The normalization of corruption
Even without seeing the names in the so-called “Napoles list,” we may assume that the number of implicated lawmakers is so incredibly large as to support the conclusion that, in this country, corruption has become the normal behavior and honest public service the exception. But, if corruption is illegal, how can it become normal?
There are two possible explanations. One, corruption has come to be treated as an unalterable given, and so, except in cases of glaring abuse, the law turns a blind eye and tends to be lenient about it. Two, the corrupt themselves do not see their acts as criminal or immoral. The milieu in which they operate supplies them with the rationalizations, attitudes, and beliefs that insulate them from guilt or remorse. In the sociological literature on deviance, these defensive maneuvers are called “techniques of neutralization.”
Although the sociologists Gresham Sykes and David Matza developed this theory in relation to juvenile delinquency, I think it has great heuristic value for the analysis of pervasive corruption in transitional societies like the Philippines.
According to Sykes and Matza, there are five common techniques of neutralization (read: rationalization/justification) for deviant acts. These are: (1) denial of responsibility, (2) denial of injury, (3) denial of victim, (4) condemnation of the condemners, and (5) appeal to higher loyalties. I would have added one more—the projection of the idea that no one has clean hands. But perhaps this is already treated under “condemnation of the condemners,” in which the corrupt try to regain the moral high ground by railing against the hypocrisy of those who condemn them.
Note how these concepts are richly fleshed out by the accused in the pork barrel scam in the course of their discursive exchange with the Department of Justice and the media.
Below are composite statements assembled from the rationalizations that have been offered by those who have been formally indicted.
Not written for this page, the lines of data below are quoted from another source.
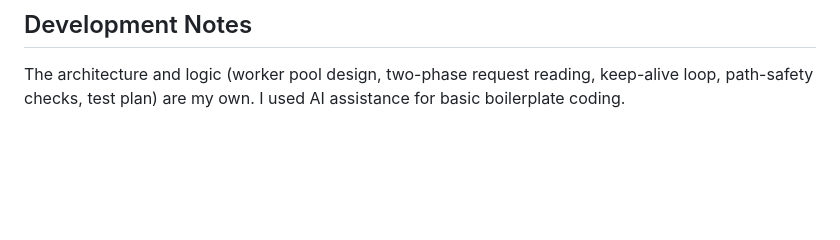
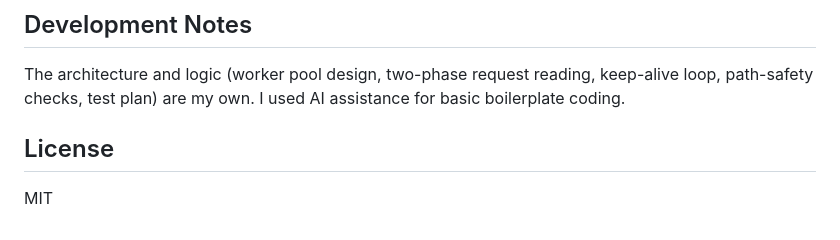
Before and after one commit to abhijeet10118/socket-http-server, a Markdown page: README.md, the part around the change. Drawn GitHub-style; blank space fills up the shorter version.

Commit message:
Add license section to README

```diff
--- a/README.md
+++ b/README.md
@@ -126,3 +126,7 @@ Ideas for next steps: return `400` for bad requests, strip query strings, add `H
 ## Development Notes
 
 The architecture and logic (worker pool design, two-phase request reading, keep-alive loop, path-safety checks, test plan) are my own. I used AI assistance for basic boilerplate coding.
+
+## License
+
+MIT
```
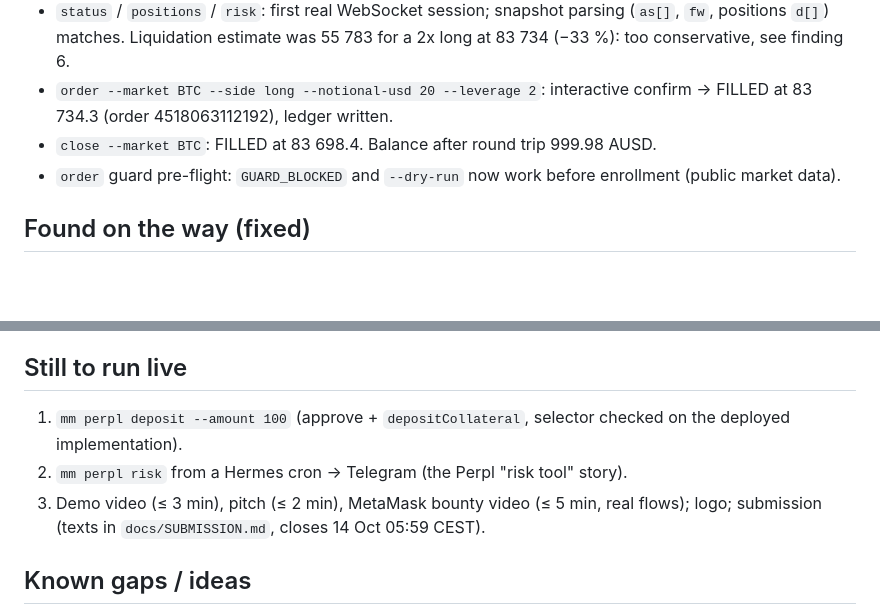
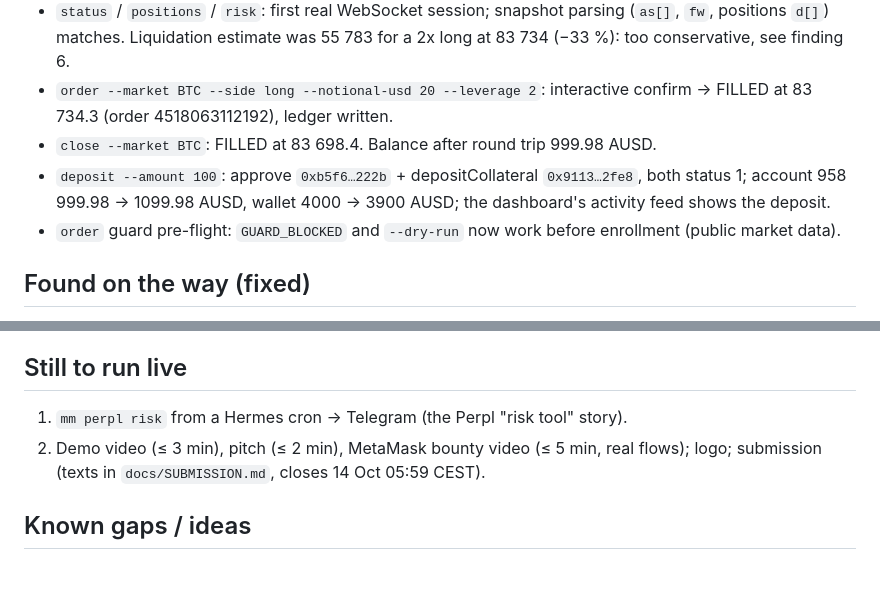
Before and after one commit to akugone/mm-plugin-perpl, a Markdown page: STATUS.md, 2 parts joined by grey strips. GitHub-like rendering; blank space fills up the shorter version.

```diff
--- a/STATUS.md
+++ b/STATUS.md
@@ -47,6 +47,8 @@ Rejected on purpose: Envio, Kuru, Privy, Dynamic, Mera, Agora, Chainlink, Aurora
 - `order --market BTC --side long --notional-usd 20 --leverage 2`: interactive confirm → FILLED at 83 734.3
   (order 4518063112192), ledger written.
 - `close --market BTC`: FILLED at 83 698.4. Balance after round trip 999.98 AUSD.
+- `deposit --amount 100`: approve `0xb5f6…222b` + depositCollateral `0x9113…2fe8`, both status 1; account 958 999.98 →
+  1099.98 AUSD, wallet 4000 → 3900 AUSD; the dashboard's activity feed shows the deposit.
 - `order` guard pre-flight: `GUARD_BLOCKED` and `--dry-run` now work before enrollment (public market data).
 
 ## Found on the way (fixed)
@@ -80,9 +82,8 @@ everything is on-chain.
 
 ## Still to run live
 
-1. `mm perpl deposit --amount 100` (approve + `depositCollateral`, selector checked on the deployed implementation).
-2. `mm perpl risk` from a Hermes cron → Telegram (the Perpl "risk tool" story).
-3. Demo video (≤ 3 min), pitch (≤ 2 min), MetaMask bounty video (≤ 5 min, real flows); logo; submission (texts in
+1. `mm perpl risk` from a Hermes cron → Telegram (the Perpl "risk tool" story).
+2. Demo video (≤ 3 min), pitch (≤ 2 min), MetaMask bounty video (≤ 5 min, real flows); logo; submission (texts in
    `docs/SUBMISSION.md`, closes 14 Oct 05:59 CEST).
 
 ## Known gaps / ideas
```
Also changed, not shown: README.md (+1 -1 lines).
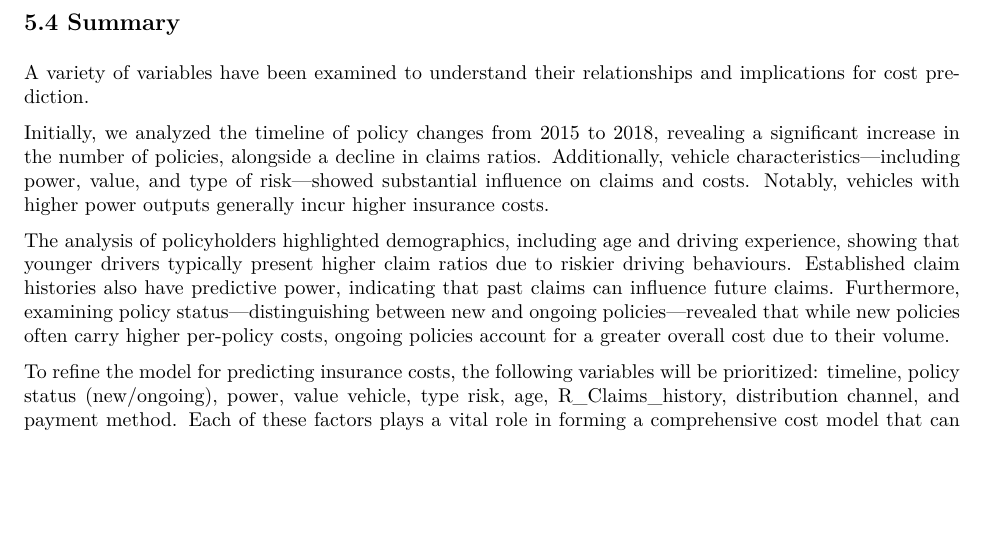
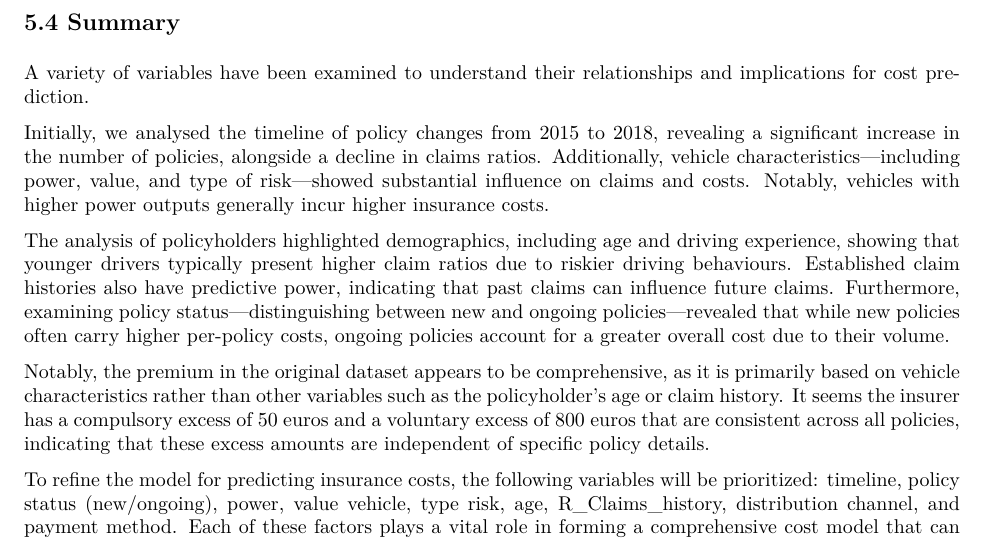
Before and after one commit to jmr-lab/PH125.9x-Data-Science-CarInsurance, an R Markdown document (CarInsuranceReport.Rmd): part of page 32 of 48, cut so that both start at the same text, the shorter picture padded with empty space. The pictures show the output file CarInsuranceReport.pdf that the author committed with the source.

Commit message:
Text updates

```diff
--- a/CarInsuranceReport.Rmd
+++ b/CarInsuranceReport.Rmd
@@ -799,9 +799,11 @@ Similar to the distribution channel analysis, the right graph illustrates that A
 
 A variety of variables have been examined to understand their relationships and implications for cost prediction.
 
-Initially, we analyzed the timeline of policy changes from 2015 to 2018, revealing a significant increase in the number of policies, alongside a decline in claims ratios. Additionally, vehicle characteristics—including power, value, and type of risk—showed substantial influence on claims and costs. Notably, vehicles with higher power outputs generally incur higher insurance costs.
+Initially, we analysed the timeline of policy changes from 2015 to 2018, revealing a significant increase in the number of policies, alongside a decline in claims ratios. Additionally, vehicle characteristics—including power, value, and type of risk—showed substantial influence on claims and costs. Notably, vehicles with higher power outputs generally incur higher insurance costs.
 
 The analysis of policyholders highlighted demographics, including age and driving experience, showing that younger drivers typically present higher claim ratios due to riskier driving behaviours. Established claim histories also have predictive power, indicating that past claims can influence future claims. Furthermore, examining policy status—distinguishing between new and ongoing policies—revealed that while new policies often carry higher per-policy costs, ongoing policies account for a greater overall cost due to their volume.
+
+Notably, the premium in the original dataset appears to be comprehensive, as it is primarily based on vehicle characteristics rather than other variables such as the policyholder's age or claim history. It seems the insurer has a compulsory excess of 50 euros and a voluntary excess of 800 euros that are consistent across all policies, indicating that these excess amounts are independent of specific policy details.
 
 To refine the model for predicting insurance costs, the following variables will be prioritized: timeline, policy status (new/ongoing), power, value vehicle, type risk, age, R_Claims_history, distribution channel, and payment method. Each of these factors plays a vital role in forming a comprehensive cost model that can enhance risk assessment and support strategic planning within the insurance industry.
 
```
Also changed, not shown: CarInsuranceReport.pdf.
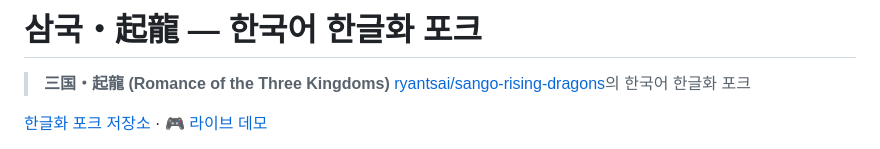
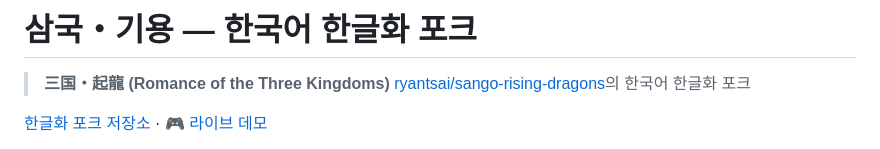
Before and after one commit to sigco3111/sango-rising-dragons-kr, a Markdown page: README.md, the part around the change. Rendered like a GitHub page.

```diff
--- a/README.md
+++ b/README.md
@@ -1,4 +1,4 @@
-# 삼국・起龍 — 한국어 한글화 포크
+# 삼국・기용 — 한국어 한글화 포크
 
 > **三国・起龍 (Romance of the Three Kingdoms)**
 > [ryantsai/sango-rising-dragons](https://github.com/ryantsai/sango-rising-dragons)의 한국어 한글화 포크
```
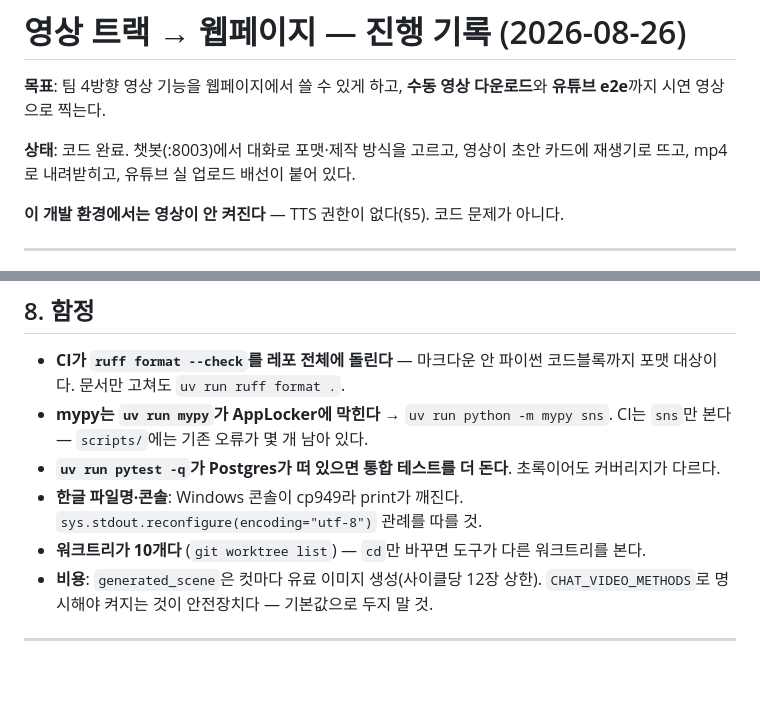
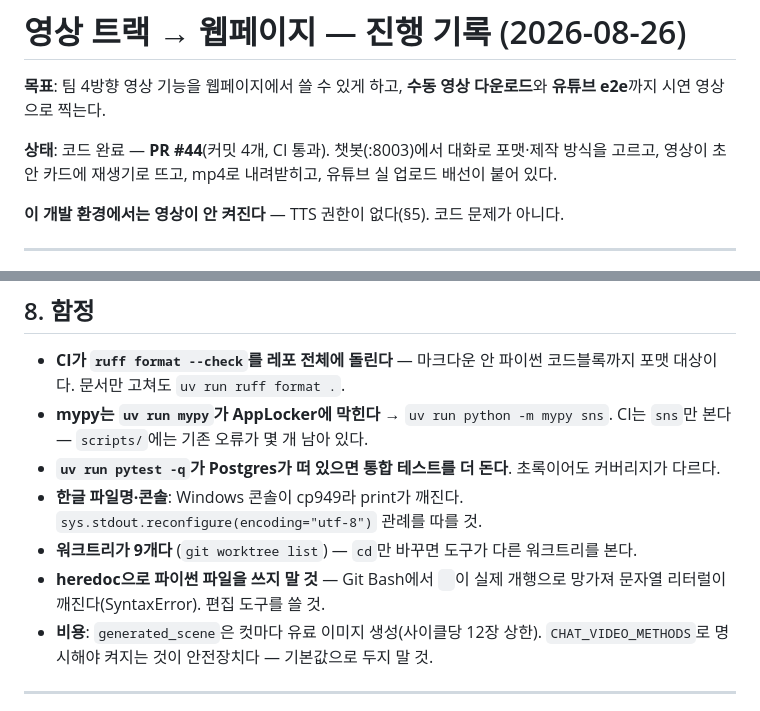
Before and after one commit to Working-youth-squad/multiagent-sns, a Markdown page: docs/handoff/2026-08-26-video-web-handoff.md, 2 parts joined by grey strips. Rendered like a GitHub page; blank space fills up the shorter version.

Commit message:
docs(handoff): PR 번호·워크트리 수 정정 + heredoc 함정 추가
Co-Authored-By: Claude Opus 5 (1M context) <noreply@anthropic.com>
Claude-Session: https://claude.ai/code/session_01W1zMYfGdpZJHB8TWsT9ke2

```diff
--- a/docs/handoff/2026-08-26-video-web-handoff.md
+++ b/docs/handoff/2026-08-26-video-web-handoff.md
@@ -3,8 +3,9 @@
 **목표**: 팀 4방향 영상 기능을 웹페이지에서 쓸 수 있게 하고, **수동 영상 다운로드**와
 **유튜브 e2e**까지 시연 영상으로 찍는다.
 
-**상태**: 코드 완료. 챗봇(:8003)에서 대화로 포맷·제작 방식을 고르고, 영상이 초안 카드에
-재생기로 뜨고, mp4로 내려받히고, 유튜브 실 업로드 배선이 붙어 있다.
+**상태**: 코드 완료 — **PR #44**(커밋 4개, CI 통과). 챗봇(:8003)에서 대화로 포맷·제작
+방식을 고르고, 영상이 초안 카드에 재생기로 뜨고, mp4로 내려받히고, 유튜브 실 업로드
+배선이 붙어 있다.
 
 **이 개발 환경에서는 영상이 안 켜진다** — TTS 권한이 없다(§5). 코드 문제가 아니다.
 
@@ -195,7 +196,10 @@ resolve_media_spec, supported_methods)`. **프로필 CLI와 챗봇 웹이 같은
   커버리지가 다르다.
 - **한글 파일명·콘솔**: Windows 콘솔이 cp949라 print가 깨진다.
   `sys.stdout.reconfigure(encoding="utf-8")` 관례를 따를 것.
-- **워크트리가 10개다** (`git worktree list`) — `cd`만 바꾸면 도구가 다른 워크트리를 본다.
+- **워크트리가 9개다** (`git worktree list`) — `cd`만 바꾸면 도구가 다른 워크트리를 본다.
+- **heredoc으로 파이썬 파일을 쓰지 말 것** — Git Bash에서 `
+`이 실제 개행으로 망가져
+  문자열 리터럴이 깨진다(SyntaxError). 편집 도구를 쓸 것.
 - **비용**: `generated_scene`은 컷마다 유료 이미지 생성(사이클당 12장 상한).
   `CHAT_VIDEO_METHODS`로 명시해야 켜지는 것이 안전장치다 — 기본값으로 두지 말 것.
 
```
Though they may strike the reader as familiar, no single person actually uttered them.
Denial of responsibility. “Why should I be blamed for this mess? My office only recommends the projects. I have no participation in their actual implementation. My signatures were forged! Why am I being held accountable for public funds that never passed my office? The implementing agencies and the Commission on Audit should have been more vigilant.”
Denial of injury. “All my PDAF (Priority Development Assistance Fund) allotments went to the intended beneficiaries. The projects were requested by the communities themselves. Their needs would have gone unserved if I had not allotted my PDAF to these neglected constituencies. It is not my fault if some of these funds were misused or stolen down the line.”
Denial of victim. “Who is the victim here? No one among the recipient communities of the PDAF is complaining. The blanket allegations of corruption are coming from the vociferous middle classes and the social media. No one can say I pocketed a single peso of these funds. The people themselves know how many times I have had to draw from my own pocket to help them in times of emergency.”
Condemnation of the condemners. “The government prosecutors are zeroing in on the administration’s political enemies and sparing its allies, who are themselves no strangers to corruption. These are politically motivated charges, and these investigations are nothing but a witch-hunt launched by hypocrites engaged in the same shady activities. Let the DOJ release the complete Napoles list, and let us see who among their allies have clean hands! Why are they not filing the next batch of cases?”
Appeal to higher loyalties. This technique is used when the deviant tries to justify violation of community norms by appealing to higher norms, as when a lawmaker attempts to justify the improper use of public funds by invoking the needs of, say, a higher ideological cause. We have not seen examples of this in the current debate, as there has been absolutely no admission of wrongdoing. We have seen it, however, in the early attempts to rationalize the pork barrel system itself.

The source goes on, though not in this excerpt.